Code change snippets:
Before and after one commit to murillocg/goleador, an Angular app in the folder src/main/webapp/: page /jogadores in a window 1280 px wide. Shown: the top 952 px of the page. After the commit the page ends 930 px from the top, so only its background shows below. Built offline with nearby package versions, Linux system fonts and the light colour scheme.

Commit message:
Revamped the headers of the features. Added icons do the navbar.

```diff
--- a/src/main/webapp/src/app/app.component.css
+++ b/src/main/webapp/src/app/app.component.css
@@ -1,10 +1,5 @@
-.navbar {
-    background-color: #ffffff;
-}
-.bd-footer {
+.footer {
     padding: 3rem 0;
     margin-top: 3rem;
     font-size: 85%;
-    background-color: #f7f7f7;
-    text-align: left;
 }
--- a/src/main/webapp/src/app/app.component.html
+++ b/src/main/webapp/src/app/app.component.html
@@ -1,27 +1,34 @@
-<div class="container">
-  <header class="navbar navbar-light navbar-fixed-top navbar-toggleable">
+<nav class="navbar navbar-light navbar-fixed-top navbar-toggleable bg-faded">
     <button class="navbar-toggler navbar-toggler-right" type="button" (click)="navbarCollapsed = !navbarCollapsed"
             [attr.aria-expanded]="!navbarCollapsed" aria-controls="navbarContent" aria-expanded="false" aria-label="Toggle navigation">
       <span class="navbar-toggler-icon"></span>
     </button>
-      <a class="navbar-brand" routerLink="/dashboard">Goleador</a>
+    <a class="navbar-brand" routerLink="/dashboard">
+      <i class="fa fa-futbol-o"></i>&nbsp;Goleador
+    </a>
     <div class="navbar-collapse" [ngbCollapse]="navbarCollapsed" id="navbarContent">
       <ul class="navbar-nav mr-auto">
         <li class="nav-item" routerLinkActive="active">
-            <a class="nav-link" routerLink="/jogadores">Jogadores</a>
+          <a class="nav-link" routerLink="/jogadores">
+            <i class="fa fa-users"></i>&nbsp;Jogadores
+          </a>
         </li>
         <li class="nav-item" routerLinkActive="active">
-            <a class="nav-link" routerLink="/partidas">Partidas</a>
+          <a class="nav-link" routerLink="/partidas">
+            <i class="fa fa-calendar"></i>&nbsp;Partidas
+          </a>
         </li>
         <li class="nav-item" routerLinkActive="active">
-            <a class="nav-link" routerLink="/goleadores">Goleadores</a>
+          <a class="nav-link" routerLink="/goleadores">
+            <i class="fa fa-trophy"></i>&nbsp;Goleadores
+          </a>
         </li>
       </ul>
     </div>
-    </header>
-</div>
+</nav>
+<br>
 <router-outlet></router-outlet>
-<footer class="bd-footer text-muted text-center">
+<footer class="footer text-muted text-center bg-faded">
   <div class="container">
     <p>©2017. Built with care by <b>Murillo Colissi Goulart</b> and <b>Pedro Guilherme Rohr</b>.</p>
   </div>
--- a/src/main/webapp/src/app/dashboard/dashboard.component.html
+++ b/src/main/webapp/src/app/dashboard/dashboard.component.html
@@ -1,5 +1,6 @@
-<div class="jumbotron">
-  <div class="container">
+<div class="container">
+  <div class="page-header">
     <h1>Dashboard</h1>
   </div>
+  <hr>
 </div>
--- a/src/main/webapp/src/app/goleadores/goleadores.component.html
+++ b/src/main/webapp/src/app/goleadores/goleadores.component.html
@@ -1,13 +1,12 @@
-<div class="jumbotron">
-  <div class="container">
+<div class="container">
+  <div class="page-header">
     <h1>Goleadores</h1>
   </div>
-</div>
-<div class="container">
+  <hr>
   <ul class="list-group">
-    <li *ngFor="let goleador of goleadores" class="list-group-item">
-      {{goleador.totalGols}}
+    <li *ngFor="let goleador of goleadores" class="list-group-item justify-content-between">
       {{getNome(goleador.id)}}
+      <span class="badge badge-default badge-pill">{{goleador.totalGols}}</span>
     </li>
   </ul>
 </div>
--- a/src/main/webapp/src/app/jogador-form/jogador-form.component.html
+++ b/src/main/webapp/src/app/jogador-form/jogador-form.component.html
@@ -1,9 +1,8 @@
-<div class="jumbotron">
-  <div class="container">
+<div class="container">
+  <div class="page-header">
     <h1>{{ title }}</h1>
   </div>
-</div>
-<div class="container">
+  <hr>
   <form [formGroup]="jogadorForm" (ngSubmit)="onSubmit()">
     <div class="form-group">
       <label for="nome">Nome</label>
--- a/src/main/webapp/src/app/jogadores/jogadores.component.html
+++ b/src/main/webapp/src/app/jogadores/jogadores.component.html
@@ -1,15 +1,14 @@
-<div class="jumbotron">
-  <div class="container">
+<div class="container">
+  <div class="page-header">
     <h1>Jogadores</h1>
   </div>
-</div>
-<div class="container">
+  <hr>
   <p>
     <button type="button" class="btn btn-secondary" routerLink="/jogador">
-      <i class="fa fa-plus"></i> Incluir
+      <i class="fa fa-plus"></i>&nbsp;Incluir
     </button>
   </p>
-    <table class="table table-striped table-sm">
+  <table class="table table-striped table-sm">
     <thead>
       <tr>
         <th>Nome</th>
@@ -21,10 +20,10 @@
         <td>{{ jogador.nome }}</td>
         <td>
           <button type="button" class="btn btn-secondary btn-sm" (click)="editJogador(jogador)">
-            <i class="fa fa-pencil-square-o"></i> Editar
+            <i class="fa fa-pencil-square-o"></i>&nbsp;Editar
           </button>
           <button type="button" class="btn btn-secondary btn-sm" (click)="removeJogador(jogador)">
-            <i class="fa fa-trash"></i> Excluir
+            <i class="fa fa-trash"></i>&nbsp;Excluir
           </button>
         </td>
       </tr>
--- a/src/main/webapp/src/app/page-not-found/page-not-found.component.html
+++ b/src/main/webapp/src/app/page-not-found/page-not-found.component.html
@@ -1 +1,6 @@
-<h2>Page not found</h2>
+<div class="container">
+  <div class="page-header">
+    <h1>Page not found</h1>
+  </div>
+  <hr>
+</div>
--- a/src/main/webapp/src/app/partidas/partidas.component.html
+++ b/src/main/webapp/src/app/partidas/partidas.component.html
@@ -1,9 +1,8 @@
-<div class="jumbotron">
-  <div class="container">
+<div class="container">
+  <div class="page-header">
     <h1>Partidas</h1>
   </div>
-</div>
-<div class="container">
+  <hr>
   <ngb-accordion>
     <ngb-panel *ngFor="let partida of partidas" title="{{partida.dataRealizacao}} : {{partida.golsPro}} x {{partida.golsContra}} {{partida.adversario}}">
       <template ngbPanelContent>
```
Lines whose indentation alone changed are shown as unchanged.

Aim of the exercise:
Set down each record again, exactly as written.

Answer:
Before and after one commit to murillocg/goleador, an Angular app in the folder src/main/webapp/: page /jogadores in a window 1280 px wide. Shown: the top 952 px of the page. After the commit the page ends 930 px from the top, so only its background shows below. Built offline with nearby package versions, Linux system fonts and the light colour scheme.

Commit message:
Revamped the headers of the features. Added icons do the navbar.

```diff
--- a/src/main/webapp/src/app/app.component.css
+++ b/src/main/webapp/src/app/app.component.css
@@ -1,10 +1,5 @@
-.navbar {
-    background-color: #ffffff;
-}
-.bd-footer {
+.footer {
     padding: 3rem 0;
     margin-top: 3rem;
     font-size: 85%;
-    background-color: #f7f7f7;
-    text-align: left;
 }
--- a/src/main/webapp/src/app/app.component.html
+++ b/src/main/webapp/src/app/app.component.html
@@ -1,27 +1,34 @@
-<div class="container">
-  <header class="navbar navbar-light navbar-fixed-top navbar-toggleable">
+<nav class="navbar navbar-light navbar-fixed-top navbar-toggleable bg-faded">
     <button class="navbar-toggler navbar-toggler-right" type="button" (click)="navbarCollapsed = !navbarCollapsed"
             [attr.aria-expanded]="!navbarCollapsed" aria-controls="navbarContent" aria-expanded="false" aria-label="Toggle navigation">
       <span class="navbar-toggler-icon"></span>
     </button>
-      <a class="navbar-brand" routerLink="/dashboard">Goleador</a>
+    <a class="navbar-brand" routerLink="/dashboard">
+      <i class="fa fa-futbol-o"></i>&nbsp;Goleador
+    </a>
     <div class="navbar-collapse" [ngbCollapse]="navbarCollapsed" id="navbarContent">
       <ul class="navbar-nav mr-auto">
         <li class="nav-item" routerLinkActive="active">
-            <a class="nav-link" routerLink="/jogadores">Jogadores</a>
+          <a class="nav-link" routerLink="/jogadores">
+            <i class="fa fa-users"></i>&nbsp;Jogadores
+          </a>
         </li>
         <li class="nav-item" routerLinkActive="active">
-            <a class="nav-link" routerLink="/partidas">Partidas</a>
+          <a class="nav-link" routerLink="/partidas">
+            <i class="fa fa-calendar"></i>&nbsp;Partidas
+          </a>
         </li>
         <li class="nav-item" routerLinkActive="active">
-            <a class="nav-link" routerLink="/goleadores">Goleadores</a>
+          <a class="nav-link" routerLink="/goleadores">
+            <i class="fa fa-trophy"></i>&nbsp;Goleadores
+          </a>
         </li>
       </ul>
     </div>
-    </header>
-</div>
+</nav>
+<br>
 <router-outlet></router-outlet>
-<footer class="bd-footer text-muted text-center">
+<footer class="footer text-muted text-center bg-faded">
   <div class="container">
     <p>©2017. Built with care by <b>Murillo Colissi Goulart</b> and <b>Pedro Guilherme Rohr</b>.</p>
   </div>
--- a/src/main/webapp/src/app/dashboard/dashboard.component.html
+++ b/src/main/webapp/src/app/dashboard/dashboard.component.html
@@ -1,5 +1,6 @@
-<div class="jumbotron">
-  <div class="container">
+<div class="container">
+  <div class="page-header">
     <h1>Dashboard</h1>
   </div>
+  <hr>
 </div>
--- a/src/main/webapp/src/app/goleadores/goleadores.component.html
+++ b/src/main/webapp/src/app/goleadores/goleadores.component.html
@@ -1,13 +1,12 @@
-<div class="jumbotron">
-  <div class="container">
+<div class="container">
+  <div class="page-header">
     <h1>Goleadores</h1>
   </div>
-</div>
-<div class="container">
+  <hr>
   <ul class="list-group">
-    <li *ngFor="let goleador of goleadores" class="list-group-item">
-      {{goleador.totalGols}}
+    <li *ngFor="let goleador of goleadores" class="list-group-item justify-content-between">
       {{getNome(goleador.id)}}
+      <span class="badge badge-default badge-pill">{{goleador.totalGols}}</span>
     </li>
   </ul>
 </div>
--- a/src/main/webapp/src/app/jogador-form/jogador-form.component.html
+++ b/src/main/webapp/src/app/jogador-form/jogador-form.component.html
@@ -1,9 +1,8 @@
-<div class="jumbotron">
-  <div class="container">
+<div class="container">
+  <div class="page-header">
     <h1>{{ title }}</h1>
   </div>
-</div>
-<div class="container">
+  <hr>
   <form [formGroup]="jogadorForm" (ngSubmit)="onSubmit()">
     <div class="form-group">
       <label for="nome">Nome</label>
--- a/src/main/webapp/src/app/jogadores/jogadores.component.html
+++ b/src/main/webapp/src/app/jogadores/jogadores.component.html
@@ -1,15 +1,14 @@
-<div class="jumbotron">
-  <div class="container">
+<div class="container">
+  <div class="page-header">
     <h1>Jogadores</h1>
   </div>
-</div>
-<div class="container">
+  <hr>
   <p>
     <button type="button" class="btn btn-secondary" routerLink="/jogador">
-      <i class="fa fa-plus"></i> Incluir
+      <i class="fa fa-plus"></i>&nbsp;Incluir
     </button>
   </p>
-    <table class="table table-striped table-sm">
+  <table class="table table-striped table-sm">
     <thead>
       <tr>
         <th>Nome</th>
@@ -21,10 +20,10 @@
         <td>{{ jogador.nome }}</td>
         <td>
           <button type="button" class="btn btn-secondary btn-sm" (click)="editJogador(jogador)">
-            <i class="fa fa-pencil-square-o"></i> Editar
+            <i class="fa fa-pencil-square-o"></i>&nbsp;Editar
           </button>
           <button type="button" class="btn btn-secondary btn-sm" (click)="removeJogador(jogador)">
-            <i class="fa fa-trash"></i> Excluir
+            <i class="fa fa-trash"></i>&nbsp;Excluir
           </button>
         </td>
       </tr>
--- a/src/main/webapp/src/app/page-not-found/page-not-found.component.html
+++ b/src/main/webapp/src/app/page-not-found/page-not-found.component.html
@@ -1 +1,6 @@
-<h2>Page not found</h2>
+<div class="container">
+  <div class="page-header">
+    <h1>Page not found</h1>
+  </div>
+  <hr>
+</div>
--- a/src/main/webapp/src/app/partidas/partidas.component.html
+++ b/src/main/webapp/src/app/partidas/partidas.component.html
@@ -1,9 +1,8 @@
-<div class="jumbotron">
-  <div class="container">
+<div class="container">
+  <div class="page-header">
     <h1>Partidas</h1>
   </div>
-</div>
-<div class="container">
+  <hr>
   <ngb-accordion>
     <ngb-panel *ngFor="let partida of partidas" title="{{partida.dataRealizacao}} : {{partida.golsPro}} x {{partida.golsContra}} {{partida.adversario}}">
       <template ngbPanelContent>
```
Lines whose indentation alone changed are shown as unchanged.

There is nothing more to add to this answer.